§ REQUIRED WORK
Throughout the material, count the lines with the word "ipynb" in them, and answer with only the figure.

§ RECORDS SUPPLIED
________________________

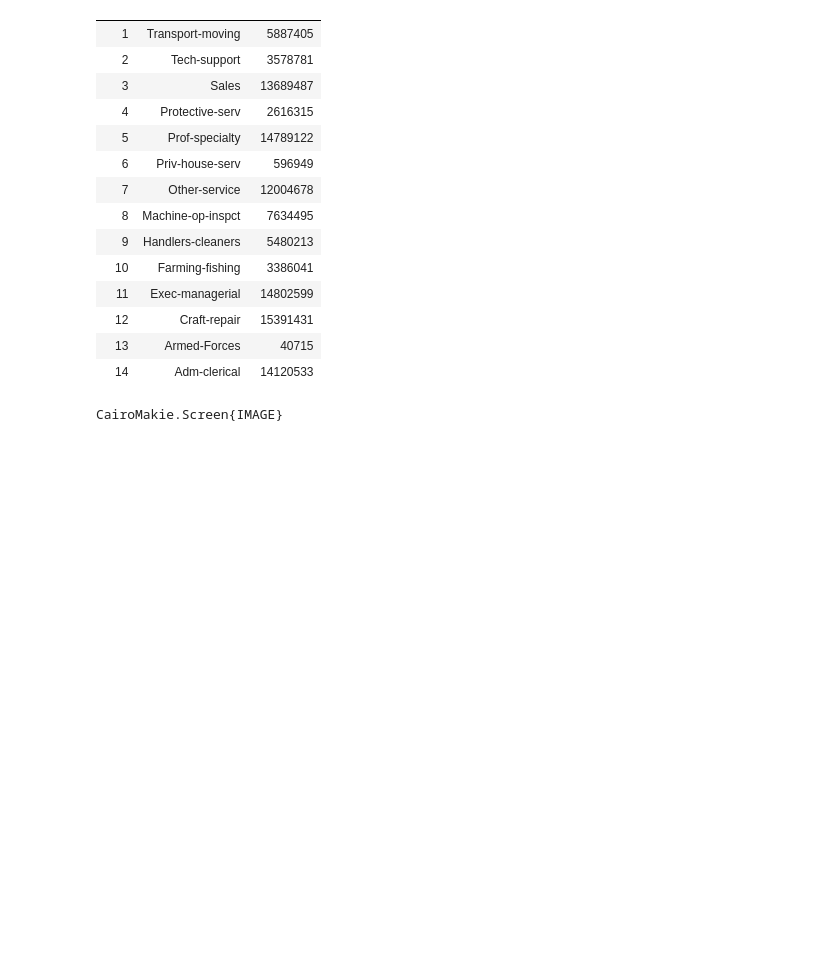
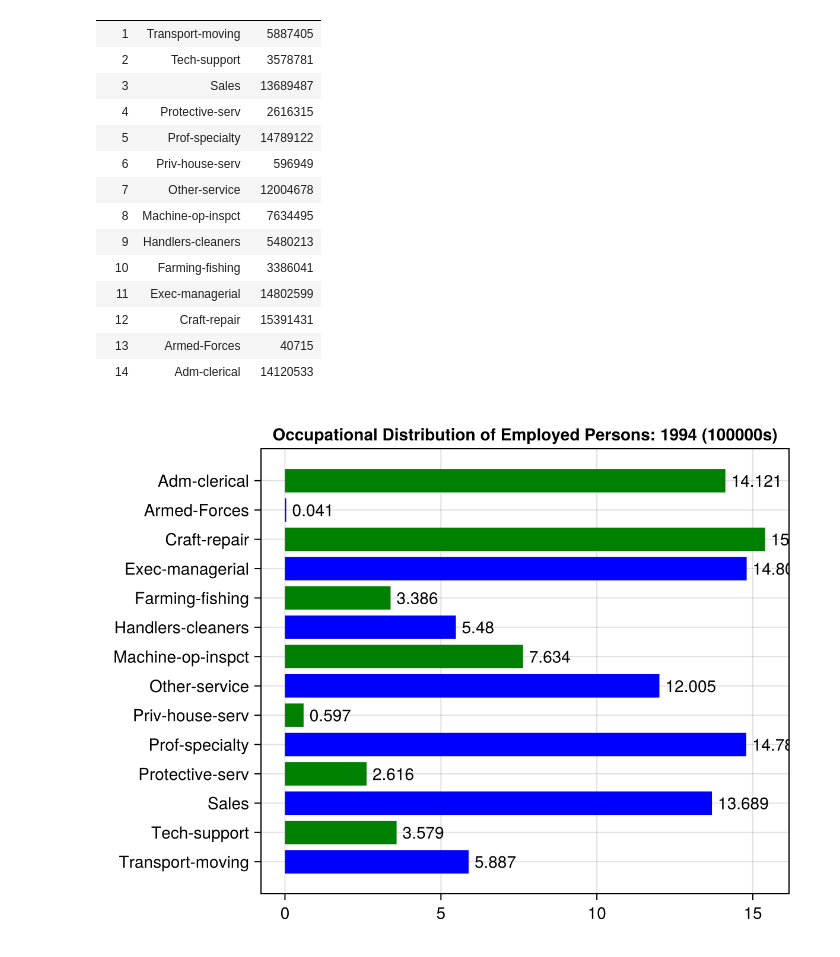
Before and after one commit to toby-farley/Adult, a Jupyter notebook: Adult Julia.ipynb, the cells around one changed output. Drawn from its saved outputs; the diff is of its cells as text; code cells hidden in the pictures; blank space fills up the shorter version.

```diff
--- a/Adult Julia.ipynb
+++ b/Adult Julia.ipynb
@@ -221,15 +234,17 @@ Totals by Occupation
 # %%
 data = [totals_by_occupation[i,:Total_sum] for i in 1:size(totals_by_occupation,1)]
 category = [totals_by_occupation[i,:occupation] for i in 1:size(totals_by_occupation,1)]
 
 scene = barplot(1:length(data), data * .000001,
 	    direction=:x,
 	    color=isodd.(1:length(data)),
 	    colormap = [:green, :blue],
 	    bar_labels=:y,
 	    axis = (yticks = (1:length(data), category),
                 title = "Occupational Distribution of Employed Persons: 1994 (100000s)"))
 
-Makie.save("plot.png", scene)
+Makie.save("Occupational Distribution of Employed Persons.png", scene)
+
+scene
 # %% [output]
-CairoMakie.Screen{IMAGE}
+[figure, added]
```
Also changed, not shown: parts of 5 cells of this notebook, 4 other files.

________________________

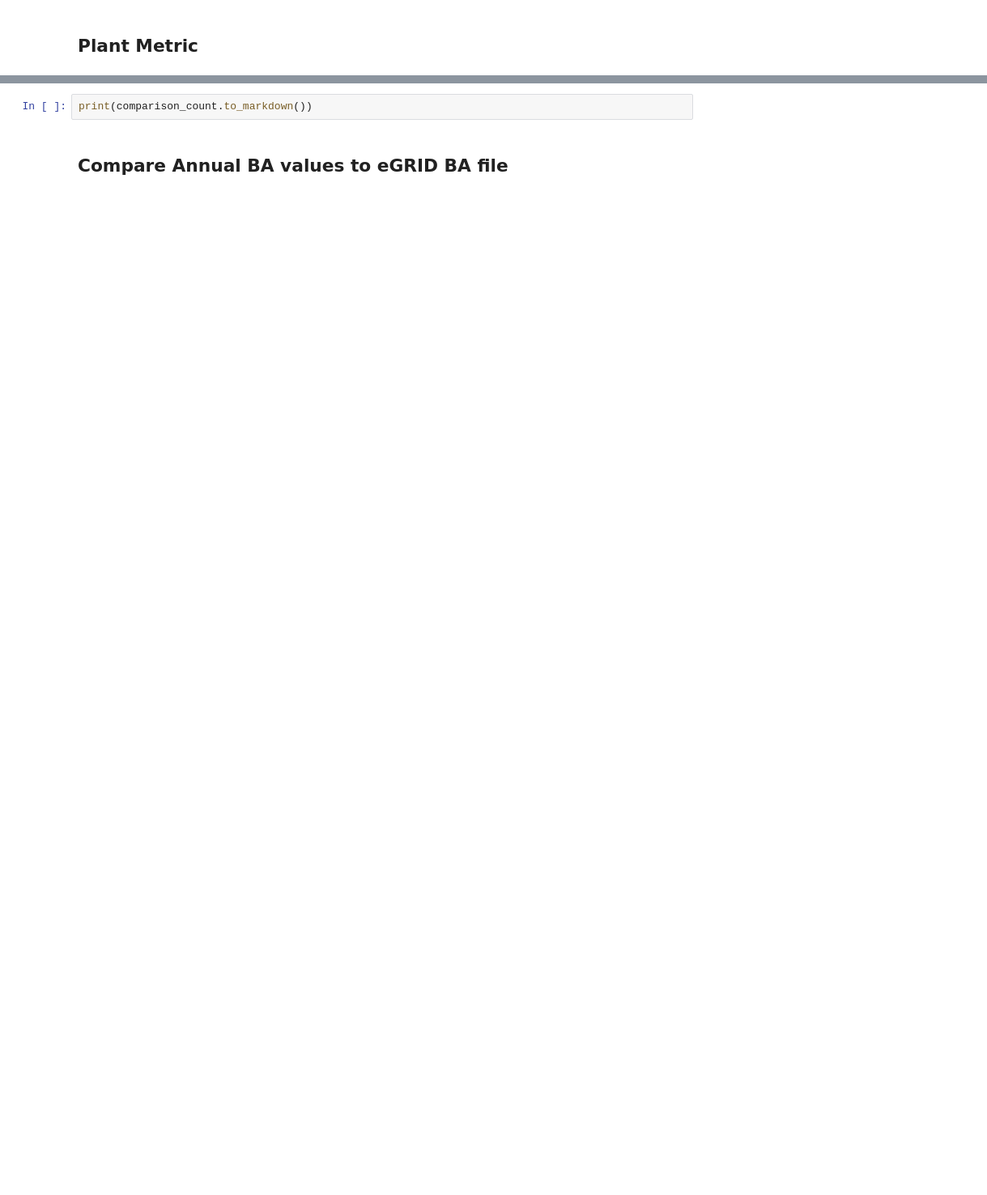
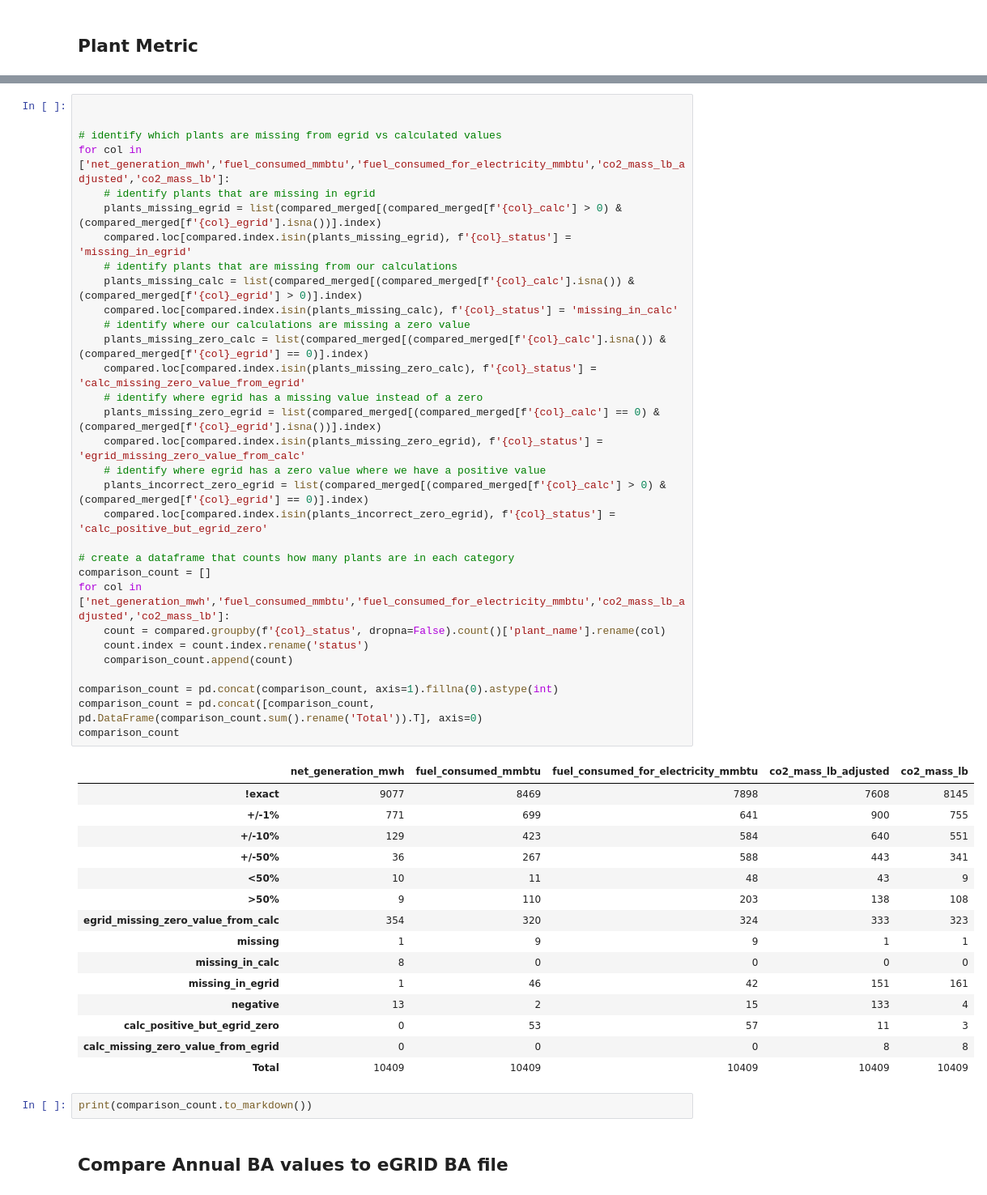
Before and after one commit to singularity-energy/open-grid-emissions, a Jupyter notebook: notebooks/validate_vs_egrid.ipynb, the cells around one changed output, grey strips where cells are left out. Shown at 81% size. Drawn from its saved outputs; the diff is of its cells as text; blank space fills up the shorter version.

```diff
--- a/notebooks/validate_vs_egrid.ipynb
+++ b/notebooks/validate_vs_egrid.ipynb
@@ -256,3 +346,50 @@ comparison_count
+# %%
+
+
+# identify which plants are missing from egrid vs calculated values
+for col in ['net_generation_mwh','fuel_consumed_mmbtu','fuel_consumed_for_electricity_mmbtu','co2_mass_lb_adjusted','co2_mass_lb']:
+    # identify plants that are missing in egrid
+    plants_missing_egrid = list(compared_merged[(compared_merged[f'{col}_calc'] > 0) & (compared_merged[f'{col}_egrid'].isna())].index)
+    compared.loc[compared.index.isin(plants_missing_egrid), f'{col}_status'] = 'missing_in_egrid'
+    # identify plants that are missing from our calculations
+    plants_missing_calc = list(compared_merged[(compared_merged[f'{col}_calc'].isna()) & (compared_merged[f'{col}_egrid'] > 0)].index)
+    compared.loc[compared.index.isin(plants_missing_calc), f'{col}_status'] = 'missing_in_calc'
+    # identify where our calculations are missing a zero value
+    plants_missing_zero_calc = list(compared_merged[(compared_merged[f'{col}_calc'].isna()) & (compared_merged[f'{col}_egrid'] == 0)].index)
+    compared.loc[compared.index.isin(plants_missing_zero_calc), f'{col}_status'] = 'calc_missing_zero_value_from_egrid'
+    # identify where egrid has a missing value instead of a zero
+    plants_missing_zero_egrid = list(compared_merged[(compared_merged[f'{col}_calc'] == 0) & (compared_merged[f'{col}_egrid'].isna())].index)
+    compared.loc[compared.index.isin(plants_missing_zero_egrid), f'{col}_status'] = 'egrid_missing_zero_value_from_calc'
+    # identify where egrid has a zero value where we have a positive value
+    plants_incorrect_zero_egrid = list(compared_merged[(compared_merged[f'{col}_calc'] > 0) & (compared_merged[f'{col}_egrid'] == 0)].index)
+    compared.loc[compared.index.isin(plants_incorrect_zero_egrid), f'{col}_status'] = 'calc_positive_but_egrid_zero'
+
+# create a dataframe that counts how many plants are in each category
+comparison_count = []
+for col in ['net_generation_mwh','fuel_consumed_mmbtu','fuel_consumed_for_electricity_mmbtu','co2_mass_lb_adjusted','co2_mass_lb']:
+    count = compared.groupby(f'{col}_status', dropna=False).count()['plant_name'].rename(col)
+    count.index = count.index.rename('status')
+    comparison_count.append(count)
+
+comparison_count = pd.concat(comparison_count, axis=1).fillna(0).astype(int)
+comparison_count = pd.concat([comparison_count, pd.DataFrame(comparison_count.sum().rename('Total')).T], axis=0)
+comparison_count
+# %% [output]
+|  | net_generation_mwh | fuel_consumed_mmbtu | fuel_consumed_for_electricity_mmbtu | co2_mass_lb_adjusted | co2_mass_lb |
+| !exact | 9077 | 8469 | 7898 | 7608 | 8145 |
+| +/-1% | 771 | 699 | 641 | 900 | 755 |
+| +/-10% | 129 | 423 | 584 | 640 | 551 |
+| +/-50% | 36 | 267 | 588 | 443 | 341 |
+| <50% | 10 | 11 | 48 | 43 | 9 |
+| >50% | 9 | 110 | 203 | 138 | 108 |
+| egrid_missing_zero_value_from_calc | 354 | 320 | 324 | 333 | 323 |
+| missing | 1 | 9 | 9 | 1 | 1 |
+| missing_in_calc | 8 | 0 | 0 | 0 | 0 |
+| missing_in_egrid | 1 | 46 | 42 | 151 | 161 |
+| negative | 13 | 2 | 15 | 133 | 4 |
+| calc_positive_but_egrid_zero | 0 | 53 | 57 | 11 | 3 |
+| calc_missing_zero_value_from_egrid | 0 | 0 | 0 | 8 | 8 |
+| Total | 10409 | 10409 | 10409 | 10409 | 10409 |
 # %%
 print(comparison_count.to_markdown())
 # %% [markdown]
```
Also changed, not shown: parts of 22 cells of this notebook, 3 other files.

________________________

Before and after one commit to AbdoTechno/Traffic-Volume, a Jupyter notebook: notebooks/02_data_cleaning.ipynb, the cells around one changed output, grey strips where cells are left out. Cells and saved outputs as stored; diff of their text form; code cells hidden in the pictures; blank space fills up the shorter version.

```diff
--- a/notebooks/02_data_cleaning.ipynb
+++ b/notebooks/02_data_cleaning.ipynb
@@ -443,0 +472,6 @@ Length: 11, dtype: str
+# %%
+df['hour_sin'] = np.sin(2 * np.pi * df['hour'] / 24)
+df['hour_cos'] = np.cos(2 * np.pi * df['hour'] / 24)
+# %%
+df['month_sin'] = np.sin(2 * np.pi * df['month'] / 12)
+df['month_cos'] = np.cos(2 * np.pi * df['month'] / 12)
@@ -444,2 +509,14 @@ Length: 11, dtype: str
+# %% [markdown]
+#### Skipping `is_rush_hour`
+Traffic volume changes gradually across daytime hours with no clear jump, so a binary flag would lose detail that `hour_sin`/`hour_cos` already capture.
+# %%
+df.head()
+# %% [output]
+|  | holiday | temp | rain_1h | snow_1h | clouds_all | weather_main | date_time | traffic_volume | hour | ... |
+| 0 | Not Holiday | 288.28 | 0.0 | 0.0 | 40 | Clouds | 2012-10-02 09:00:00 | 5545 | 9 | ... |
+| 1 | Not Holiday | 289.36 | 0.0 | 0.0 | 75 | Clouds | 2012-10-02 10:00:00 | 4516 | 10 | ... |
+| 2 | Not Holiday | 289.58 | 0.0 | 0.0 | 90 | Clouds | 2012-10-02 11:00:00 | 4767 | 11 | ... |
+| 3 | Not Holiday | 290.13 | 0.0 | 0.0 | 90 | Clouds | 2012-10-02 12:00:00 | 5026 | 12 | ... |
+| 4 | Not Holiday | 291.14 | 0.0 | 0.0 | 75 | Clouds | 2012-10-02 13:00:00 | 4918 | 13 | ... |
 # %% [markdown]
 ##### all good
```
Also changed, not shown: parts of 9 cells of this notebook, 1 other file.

________________________

§ TASK RESPONSE
9